Fletcher Weschel is boring. Abandoned by his father and raised by an ineffectual mother who alternately nags him to find more friends and clings to him when other men disappoint her, Fletcher has never managed to find a social groove. Pushing 40, he's settled into a dull career and numbing drudgery: “The shell Fletcher had been in since boyhood was now a virtual sarcophagus.” As a child, he fought despair by creating a wide and colorful set of characters in his imagination, but as he sank into his insipid existence, he lost that vibrant internal life, until the night a band of aliens shows up in his bedroom, claiming he needs to represent them in a mysterious contest. Oddly enough, due to his formerly active imagination—“We’re great fans of your vivid fantasy life”—Fletcher is asked to embody their group’s mission: to be goof-offs and pursue fun. But as Fletcher and his alien guide, Tandala, who takes the human form of a large Jamaican woman called Tandy, “zamoosh” through his various imaginary characters’ fleshed-out lives, they're confronted with a variety of experiences that wind up encompassing the best and worst expressions of human nature. Known for her funny-yet-poignant novels, Landvik takes an unexpected Dr. Who meets Quantum Leap turn, but through the interactions among Fletcher, Tandy and all the people they meet along the way—including a spunky second-grade teacher who bookends the various episodes—readers are treated to a remarkably lovely and sometimes-profound reflection of what it means to be human.
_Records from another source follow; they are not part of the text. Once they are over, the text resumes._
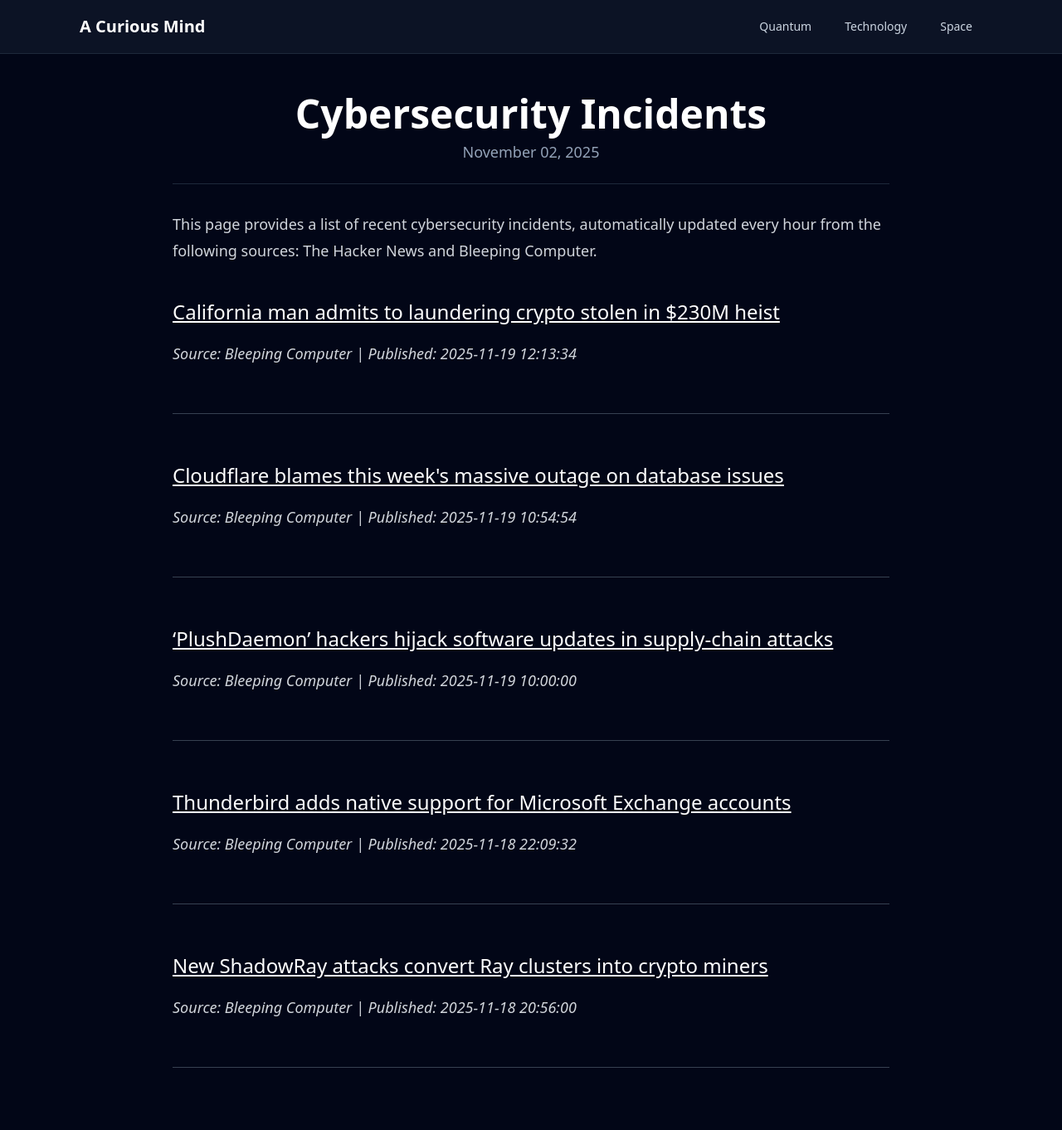
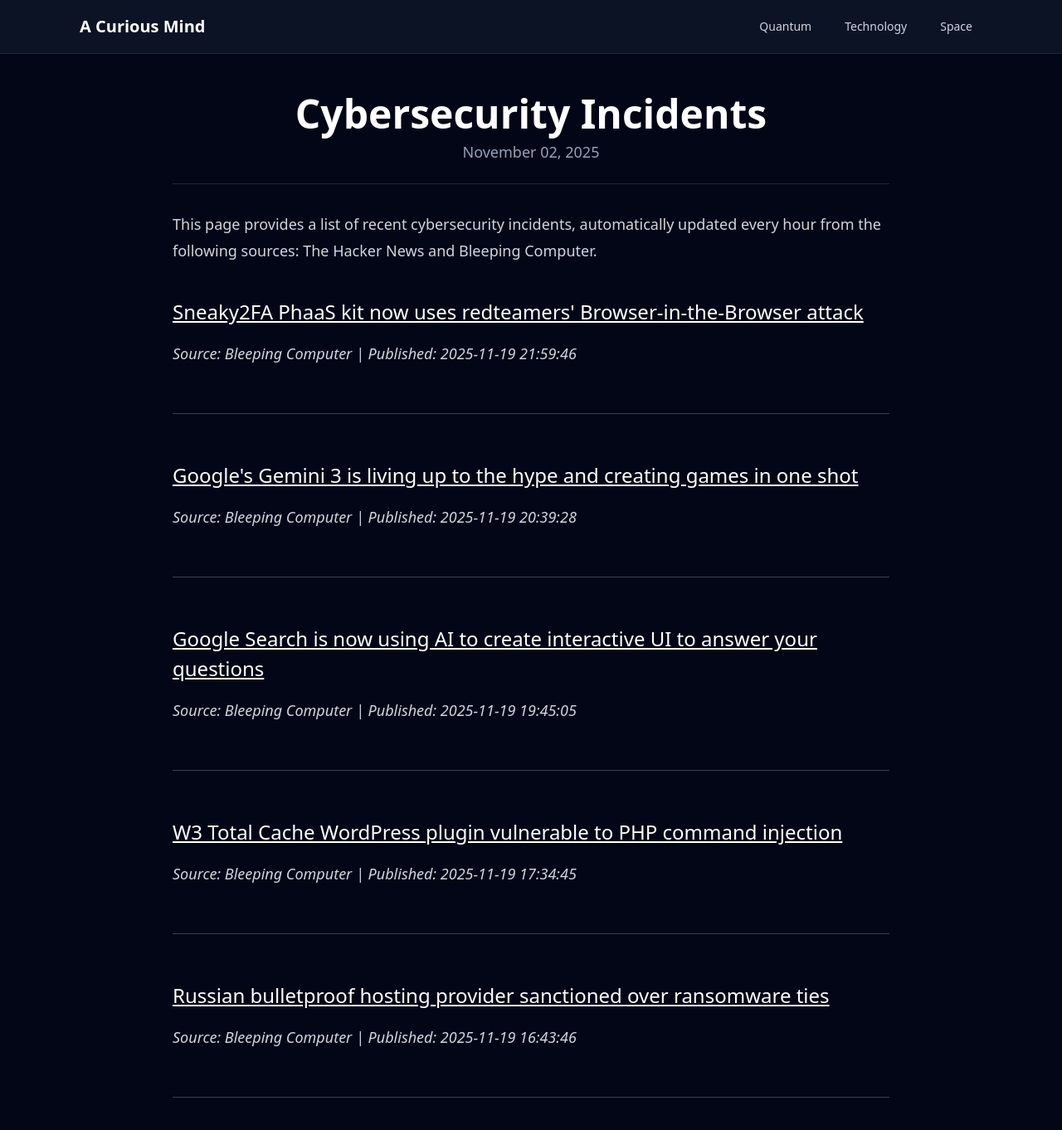
Before and after one commit to onehl7/onehl7.github.io, a Jekyll site: the page built from _posts/2025-11-02-cybersecurity-incidents.md, in a window 1280 px wide and 1400 px high. Shown: the top 1362 px of the window at 83% size. Built offline with Jekyll 4.4.1, drawn with Linux system fonts in a browser that asks for light colours; nearby versions of some CDN libraries.

Commit message:
Update news data

```diff
--- a/_data/news.json
+++ b/_data/news.json
@@ -1,32 +1,32 @@
 [
   {
     "source": "Bleeping Computer",
-    "title": "California man admits to laundering crypto stolen in $230M heist",
-    "link": "https://www.bleepingcomputer.com/news/security/california-man-admits-to-laundering-crypto-stolen-in-230m-heist/",
-    "published": "2025-11-19 12:13:34"
+    "title": "Sneaky2FA PhaaS kit now uses redteamers' Browser-in-the-Browser attack",
+    "link": "https://www.bleepingcomputer.com/news/security/sneaky2fa-phaas-kit-now-uses-redteamers-browser-in-the-browser-attack/",
+    "published": "2025-11-19 21:59:46"
   },
   {
     "source": "Bleeping Computer",
-    "title": "Cloudflare blames this week's massive outage on database issues",
-    "link": "https://www.bleepingcomputer.com/news/technology/cloudflare-blames-this-weeks-massive-outage-on-database-issues/",
-    "published": "2025-11-19 10:54:54"
+    "title": "Google's Gemini 3 is living up to the hype and creating games in one shot",
+    "link": "https://www.bleepingcomputer.com/news/artificial-intelligence/googles-gemini-3-is-living-up-to-the-hype-and-creating-games-in-one-shot/",
+    "published": "2025-11-19 20:39:28"
   },
   {
     "source": "Bleeping Computer",
-    "title": "\u2018PlushDaemon\u2019 hackers hijack software updates in supply-chain attacks",
-    "link": "https://www.bleepingcomputer.com/news/security/plushdaemon-hackers-hijack-software-updates-in-supply-chain-attacks/",
-    "published": "2025-11-19 10:00:00"
+    "title": "Google Search is now using AI to create interactive UI to answer your questions",
+    "link": "https://www.bleepingcomputer.com/news/artificial-intelligence/google-search-is-now-using-ai-to-create-interactive-ui-to-answer-your-questions/",
+    "published": "2025-11-19 19:45:05"
   },
   {
     "source": "Bleeping Computer",
-    "title": "Thunderbird adds native support for Microsoft Exchange accounts",
-    "link": "https://www.bleepingcomputer.com/news/software/thunderbird-adds-native-support-for-microsoft-exchange-accounts/",
-    "published": "2025-11-18 22:09:32"
+    "title": "W3 Total Cache WordPress plugin vulnerable to PHP command injection",
+    "link": "https://www.bleepingcomputer.com/news/security/w3-total-cache-wordpress-plugin-vulnerable-to-php-command-injection/",
+    "published": "2025-11-19 17:34:45"
   },
   {
     "source": "Bleeping Computer",
-    "title": "New ShadowRay attacks convert Ray clusters into crypto miners",
-    "link": "https://www.bleepingcomputer.com/news/security/new-shadowray-attacks-convert-ray-clusters-into-crypto-miners/",
-    "published": "2025-11-18 20:56:00"
+    "title": "Russian bulletproof hosting provider sanctioned over ransomware ties",
+    "link": "https://www.bleepingcomputer.com/news/security/us-sanctions-russian-bulletproof-hosting-provider-media-land-over-ransomware-ties/",
+    "published": "2025-11-19 16:43:46"
   }
 ]
```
Beautiful writing and a keen eye for detail bolster a moving story that manages to be powerful and thought-provoking while remaining quirky, silly and fun.